We have become a nation of sitters! In fact, we sit more than we sleep, averaging 9.3 hours of sitting compared to 7.7 hours of sleep. All this sitting comes with a price,namely a host of health issues that researchers have linked to sitting too much and too long. Obesity and metabolic syndrome, a cluster of conditions including increased blood pressure,high blood sugar, increase in abdominal fat, and abnormal cholesterol readings have been linked to prolonged sitting. The more you sit, your risk for heart disease,type 2 diabetes, breast cancer,or colon cancer will climb up.
Extended sitting slows down the body’s metabolism, causing metabolic alterations that directly affect the body’s ability to function effectively and efficiently. One hour of sitting can cause the production of fat burning enzymes to drop by up to 90% and cause a drop in HDL levels in the body. HDL is the type of cholesterol that benefits the body so we want to hang on to it.
Unfortunately the time spent sitting is replacing time spent in daily activity. We are doing less walking, standing, gardening, housework,and other daily physical activities, all activities that need muscle activity to complete. The muscle activity that occurs with movement triggers the metabolic processes related to the breakdown of fats and sugars in the body.Sitting stifles these processes, causing a slow down, thus over time health risks increase.
A recent Swedish study concluded that daily activity is as important as regular exercise for older adults,reducing the risk of cardiovascular disease by 30% and increasing longevity for adults 60 and over. Lead researcher Elin Ekblom-Bak cautions that older adults also benefit from regular exercise. “We saw that those who exercised regularly and that also had a daily physically active life had the lowest risk of all” she stated.
The combination of sitting less, moving more, and exercising on a regular basis is critical for lowering health risks and even prolonging life.

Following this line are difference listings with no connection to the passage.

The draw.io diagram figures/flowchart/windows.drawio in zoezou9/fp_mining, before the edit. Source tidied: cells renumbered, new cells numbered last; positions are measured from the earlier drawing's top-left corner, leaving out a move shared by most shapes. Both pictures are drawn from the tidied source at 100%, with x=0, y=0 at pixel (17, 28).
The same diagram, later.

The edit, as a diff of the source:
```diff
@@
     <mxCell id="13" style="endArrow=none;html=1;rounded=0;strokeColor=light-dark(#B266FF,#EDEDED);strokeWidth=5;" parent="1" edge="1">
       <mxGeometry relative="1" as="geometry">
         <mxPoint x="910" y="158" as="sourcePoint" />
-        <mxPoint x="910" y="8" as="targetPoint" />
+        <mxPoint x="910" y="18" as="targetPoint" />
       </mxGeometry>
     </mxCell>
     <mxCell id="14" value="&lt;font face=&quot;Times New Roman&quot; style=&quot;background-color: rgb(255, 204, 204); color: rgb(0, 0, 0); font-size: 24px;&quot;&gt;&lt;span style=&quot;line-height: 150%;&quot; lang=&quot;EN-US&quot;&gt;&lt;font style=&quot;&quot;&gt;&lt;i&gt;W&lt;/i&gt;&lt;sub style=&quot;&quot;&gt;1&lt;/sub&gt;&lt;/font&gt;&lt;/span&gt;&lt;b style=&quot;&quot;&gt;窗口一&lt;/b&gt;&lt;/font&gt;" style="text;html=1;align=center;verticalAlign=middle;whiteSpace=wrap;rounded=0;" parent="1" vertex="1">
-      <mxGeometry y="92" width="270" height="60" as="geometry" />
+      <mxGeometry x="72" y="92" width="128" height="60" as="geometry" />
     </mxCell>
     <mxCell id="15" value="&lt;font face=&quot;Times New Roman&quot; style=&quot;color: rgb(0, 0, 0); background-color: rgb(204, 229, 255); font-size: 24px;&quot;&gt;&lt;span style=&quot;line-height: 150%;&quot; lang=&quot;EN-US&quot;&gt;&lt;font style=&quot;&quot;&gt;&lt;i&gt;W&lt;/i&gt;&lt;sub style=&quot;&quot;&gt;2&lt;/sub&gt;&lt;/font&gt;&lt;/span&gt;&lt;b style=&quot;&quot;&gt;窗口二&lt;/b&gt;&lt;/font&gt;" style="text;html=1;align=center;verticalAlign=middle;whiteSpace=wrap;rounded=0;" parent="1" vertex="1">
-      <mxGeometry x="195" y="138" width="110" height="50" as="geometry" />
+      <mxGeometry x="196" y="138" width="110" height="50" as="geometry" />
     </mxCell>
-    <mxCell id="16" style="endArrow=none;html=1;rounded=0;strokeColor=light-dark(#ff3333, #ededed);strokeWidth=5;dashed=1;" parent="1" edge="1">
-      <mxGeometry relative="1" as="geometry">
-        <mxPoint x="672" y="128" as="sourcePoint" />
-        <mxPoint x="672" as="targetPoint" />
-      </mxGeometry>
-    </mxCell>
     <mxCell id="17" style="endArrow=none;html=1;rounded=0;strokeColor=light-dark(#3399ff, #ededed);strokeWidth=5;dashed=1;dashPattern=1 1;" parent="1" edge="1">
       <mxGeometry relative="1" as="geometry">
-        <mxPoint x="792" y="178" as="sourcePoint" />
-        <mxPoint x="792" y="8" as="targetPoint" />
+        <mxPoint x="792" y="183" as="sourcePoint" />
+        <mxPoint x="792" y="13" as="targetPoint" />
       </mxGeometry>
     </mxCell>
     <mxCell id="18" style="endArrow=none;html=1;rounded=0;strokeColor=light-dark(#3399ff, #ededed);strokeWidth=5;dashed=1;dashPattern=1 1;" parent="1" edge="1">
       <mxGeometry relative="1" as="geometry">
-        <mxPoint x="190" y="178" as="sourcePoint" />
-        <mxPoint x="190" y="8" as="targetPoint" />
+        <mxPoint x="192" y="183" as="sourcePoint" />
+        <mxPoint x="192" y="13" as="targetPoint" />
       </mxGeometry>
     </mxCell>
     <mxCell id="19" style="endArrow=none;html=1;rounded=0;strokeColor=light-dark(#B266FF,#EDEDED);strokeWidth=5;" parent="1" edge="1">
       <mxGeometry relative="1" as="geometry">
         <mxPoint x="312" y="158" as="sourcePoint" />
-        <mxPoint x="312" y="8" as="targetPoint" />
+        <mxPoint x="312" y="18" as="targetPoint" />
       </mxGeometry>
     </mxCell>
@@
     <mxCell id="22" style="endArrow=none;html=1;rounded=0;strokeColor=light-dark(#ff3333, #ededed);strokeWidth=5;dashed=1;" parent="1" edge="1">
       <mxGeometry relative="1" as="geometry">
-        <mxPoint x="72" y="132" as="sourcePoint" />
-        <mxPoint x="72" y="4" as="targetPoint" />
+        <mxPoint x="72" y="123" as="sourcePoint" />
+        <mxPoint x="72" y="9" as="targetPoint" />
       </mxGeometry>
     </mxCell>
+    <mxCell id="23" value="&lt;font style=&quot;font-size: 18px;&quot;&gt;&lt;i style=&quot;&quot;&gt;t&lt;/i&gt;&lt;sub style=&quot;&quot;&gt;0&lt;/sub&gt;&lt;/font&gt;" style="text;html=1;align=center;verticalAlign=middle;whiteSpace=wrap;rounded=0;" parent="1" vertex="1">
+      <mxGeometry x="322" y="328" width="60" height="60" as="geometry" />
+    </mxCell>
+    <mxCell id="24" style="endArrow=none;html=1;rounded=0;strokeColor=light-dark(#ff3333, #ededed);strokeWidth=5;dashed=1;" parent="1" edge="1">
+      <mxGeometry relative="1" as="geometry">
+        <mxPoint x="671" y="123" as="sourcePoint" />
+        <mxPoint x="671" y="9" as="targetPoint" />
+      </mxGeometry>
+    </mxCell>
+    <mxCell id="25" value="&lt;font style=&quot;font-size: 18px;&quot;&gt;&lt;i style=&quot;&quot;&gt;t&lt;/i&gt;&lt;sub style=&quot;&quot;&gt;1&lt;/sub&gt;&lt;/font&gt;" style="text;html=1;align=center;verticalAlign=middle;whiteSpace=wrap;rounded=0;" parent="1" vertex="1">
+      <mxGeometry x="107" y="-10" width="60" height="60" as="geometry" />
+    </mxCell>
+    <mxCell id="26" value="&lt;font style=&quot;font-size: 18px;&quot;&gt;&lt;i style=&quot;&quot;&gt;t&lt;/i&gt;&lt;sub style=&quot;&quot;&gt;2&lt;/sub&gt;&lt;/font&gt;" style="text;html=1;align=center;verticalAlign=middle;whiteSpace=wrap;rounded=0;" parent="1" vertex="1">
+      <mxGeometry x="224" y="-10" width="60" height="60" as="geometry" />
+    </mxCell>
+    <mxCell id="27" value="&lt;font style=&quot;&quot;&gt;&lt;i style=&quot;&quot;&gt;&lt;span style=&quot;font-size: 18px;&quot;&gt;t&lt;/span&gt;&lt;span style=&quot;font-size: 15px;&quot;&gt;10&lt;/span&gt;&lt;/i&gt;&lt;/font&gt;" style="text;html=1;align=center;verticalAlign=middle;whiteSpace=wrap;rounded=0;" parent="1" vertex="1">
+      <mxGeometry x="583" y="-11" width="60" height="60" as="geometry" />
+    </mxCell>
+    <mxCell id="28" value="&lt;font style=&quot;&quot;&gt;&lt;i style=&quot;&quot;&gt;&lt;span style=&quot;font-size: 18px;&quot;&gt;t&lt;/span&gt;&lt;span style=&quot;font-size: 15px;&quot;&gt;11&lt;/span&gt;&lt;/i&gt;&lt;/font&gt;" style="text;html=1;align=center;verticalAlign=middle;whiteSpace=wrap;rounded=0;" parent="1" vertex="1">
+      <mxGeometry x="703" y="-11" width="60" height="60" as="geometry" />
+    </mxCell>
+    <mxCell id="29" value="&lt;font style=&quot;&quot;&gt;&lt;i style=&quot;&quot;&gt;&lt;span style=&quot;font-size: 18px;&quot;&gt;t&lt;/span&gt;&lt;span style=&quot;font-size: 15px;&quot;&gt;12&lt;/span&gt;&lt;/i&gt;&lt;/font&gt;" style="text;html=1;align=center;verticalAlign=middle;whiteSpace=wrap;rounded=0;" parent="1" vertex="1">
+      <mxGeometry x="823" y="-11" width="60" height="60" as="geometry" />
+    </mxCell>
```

One way to get more movement throughout the day would be to stand rather than sit whenever possible. Make your phone mobile, stand and walk around while talking. Use the stairs whenever possible, and don’t use the hand rail. Take a break every hour,get up from your desk, stretch and walk for a few minutes,then go back to the task at hand. It all adds up over the course of the day to reduce health risks and improve how you body functions.
Check back in a few days for a follow-up post with more ways to add more activity into your day.